"This book about rare diseases is a rare book. Few authors have the breadth of knowledge to cover the field of rare diseases. Jules J. Berman, well known in medical informatics, tutors the reader with a mix of history,genetics, medicine and social commentary on common versus rare disorders. The book is readable, interesting and unexpectedly entertaining. It is not a textbook or a compendium, but for anyone interested in rare diseases generally it is a unique and informative read." -M. Ian Phillips, Editor, Expert Opinion on Orphan Drugs, Director, Center for Rare Disease Therapies, Keck Graduate Institute, Claremont, CA, USA*

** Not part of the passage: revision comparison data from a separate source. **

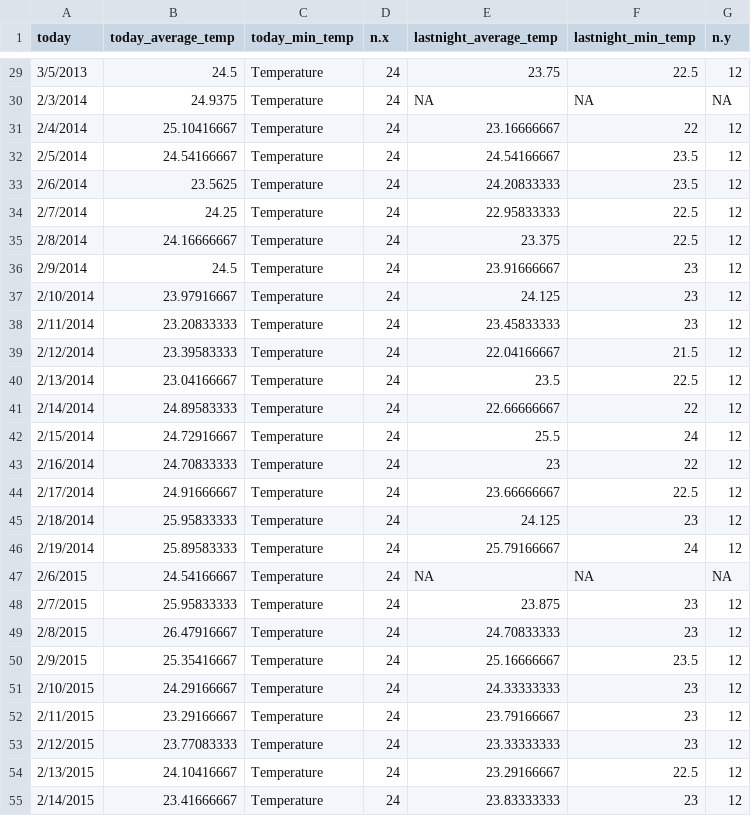
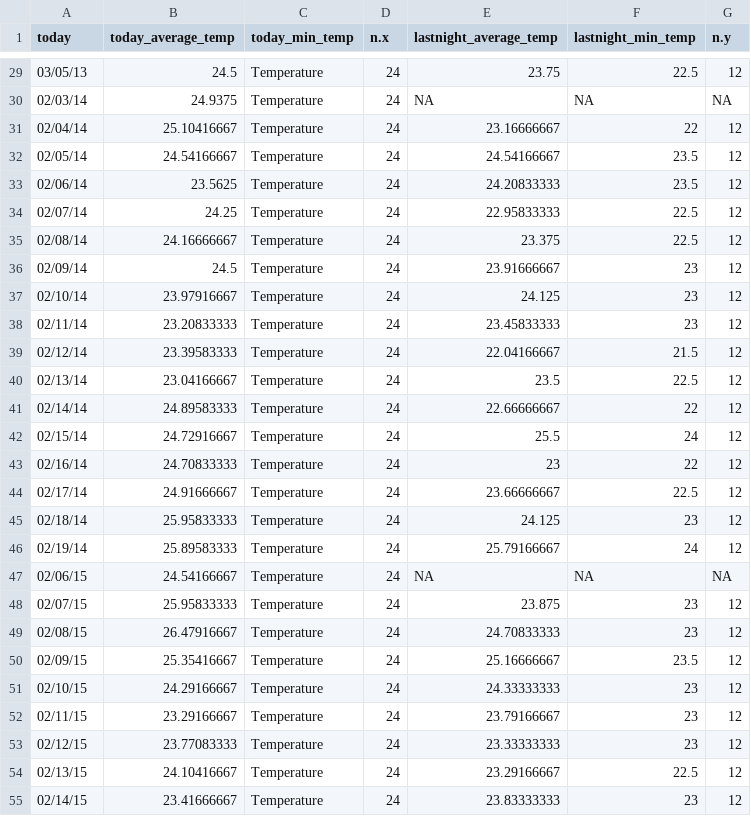
Before and after one commit to Callicebus/Project3WeatherPatterns, a CSV file: overnight_temperatures.csv, drawn as a sheet; only a part is shown, gaps mark what is left out; the diff covers the shown part only.

```diff
--- a/overnight_temperatures.csv
+++ b/overnight_temperatures.csv
@@ -29,27 +29,27 @@ today,today_average_temp,today_min_temp,n.x,lastnight_average_temp,lastnight_min
-3/5/2013,24.5,Temperature,24,23.75,22.5,12
-2/3/2014,24.9375,Temperature,24,NA,NA,NA
-2/4/2014,25.10416667,Temperature,24,23.16666667,22,12
-2/5/2014,24.54166667,Temperature,24,24.54166667,23.5,12
-2/6/2014,23.5625,Temperature,24,24.20833333,23.5,12
-2/7/2014,24.25,Temperature,24,22.95833333,22.5,12
-2/8/2014,24.16666667,Temperature,24,23.375,22.5,12
-2/9/2014,24.5,Temperature,24,23.91666667,23,12
-2/10/2014,23.97916667,Temperature,24,24.125,23,12
-2/11/2014,23.20833333,Temperature,24,23.45833333,23,12
-2/12/2014,23.39583333,Temperature,24,22.04166667,21.5,12
-2/13/2014,23.04166667,Temperature,24,23.5,22.5,12
-2/14/2014,24.89583333,Temperature,24,22.66666667,22,12
-2/15/2014,24.72916667,Temperature,24,25.5,24,12
-2/16/2014,24.70833333,Temperature,24,23,22,12
-2/17/2014,24.91666667,Temperature,24,23.66666667,22.5,12
-2/18/2014,25.95833333,Temperature,24,24.125,23,12
-2/19/2014,25.89583333,Temperature,24,25.79166667,24,12
-2/6/2015,24.54166667,Temperature,24,NA,NA,NA
-2/7/2015,25.95833333,Temperature,24,23.875,23,12
-2/8/2015,26.47916667,Temperature,24,24.70833333,23,12
-2/9/2015,25.35416667,Temperature,24,25.16666667,23.5,12
-2/10/2015,24.29166667,Temperature,24,24.33333333,23,12
-2/11/2015,23.29166667,Temperature,24,23.79166667,23,12
-2/12/2015,23.77083333,Temperature,24,23.33333333,23,12
-2/13/2015,24.10416667,Temperature,24,23.29166667,22.5,12
-2/14/2015,23.41666667,Temperature,24,23.83333333,23,12
+03/05/13,24.5,Temperature,24,23.75,22.5,12
+02/03/14,24.9375,Temperature,24,NA,NA,NA
+02/04/14,25.10416667,Temperature,24,23.16666667,22,12
+02/05/14,24.54166667,Temperature,24,24.54166667,23.5,12
+02/06/14,23.5625,Temperature,24,24.20833333,23.5,12
+02/07/14,24.25,Temperature,24,22.95833333,22.5,12
+02/08/14,24.16666667,Temperature,24,23.375,22.5,12
+02/09/14,24.5,Temperature,24,23.91666667,23,12
+02/10/14,23.97916667,Temperature,24,24.125,23,12
+02/11/14,23.20833333,Temperature,24,23.45833333,23,12
+02/12/14,23.39583333,Temperature,24,22.04166667,21.5,12
+02/13/14,23.04166667,Temperature,24,23.5,22.5,12
+02/14/14,24.89583333,Temperature,24,22.66666667,22,12
+02/15/14,24.72916667,Temperature,24,25.5,24,12
+02/16/14,24.70833333,Temperature,24,23,22,12
+02/17/14,24.91666667,Temperature,24,23.66666667,22.5,12
+02/18/14,25.95833333,Temperature,24,24.125,23,12
+02/19/14,25.89583333,Temperature,24,25.79166667,24,12
+02/06/15,24.54166667,Temperature,24,NA,NA,NA
+02/07/15,25.95833333,Temperature,24,23.875,23,12
+02/08/15,26.47916667,Temperature,24,24.70833333,23,12
+02/09/15,25.35416667,Temperature,24,25.16666667,23.5,12
+02/10/15,24.29166667,Temperature,24,24.33333333,23,12
+02/11/15,23.29166667,Temperature,24,23.79166667,23,12
+02/12/15,23.77083333,Temperature,24,23.33333333,23,12
+02/13/15,24.10416667,Temperature,24,23.29166667,22.5,12
+02/14/15,23.41666667,Temperature,24,23.83333333,23,12
```
Also changed, not shown: 85 edited cells elsewhere in this file.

"At last, a book that makes these complex matters comprehensible. Dr. Berman has produced a very significant work here. He manages to bring together the complexities of genetics and inheritance and the complex relationship of rare diseases to common diseases,and weave them together to explain many things about human biology and disease. His use of over 100 rules, with a rationale for each, is a novel and very useful way of summarising key points of his work. These rules will be a valuable aid for students as well as lay readers wanting to better understand this complex area." -John Forman, Executive Director, NZ Organisation for Rare Disorders, Wellington, New Zealand*
"Rare Diseases and Orphan Drugs: Keys to Understanding and Treating the Common Diseases bridges our understanding of the common diseases and the rare diseases. This unique and much-needed book provides an insightful glimpse of how biomedical research will play out as the rare diseases take an increasing role in the way we understand and treat the common diseases. Healthcare professionals, students, biomedical researchers, and advocates for rare disease research will find that this book applies common sense to a rare subject." -Stephen G. Groft, Pharm.D., Director of the Office of Rare Diseases Research, U.S. National Institutes of Health, 1993-2014 (retired)*
* For full endorsements and availability please see the Elsevier site
For more information please visit the author's website
The I Have IIH Foundation Release New Infomation Booklets
Why raising awareness for IIH and providing essential support and information is a priority
Everyday people affected by Idiopathic Intracranial Hypertension, suffer with debilitating symptoms and chronic headaches. It can affect ANYONE of ANY age, gender, body type, and ANY ethnic group. It primarily starts with an unbearable headache that never goes away, neck stiffness, balance and memory problems as well as other worrying symptoms.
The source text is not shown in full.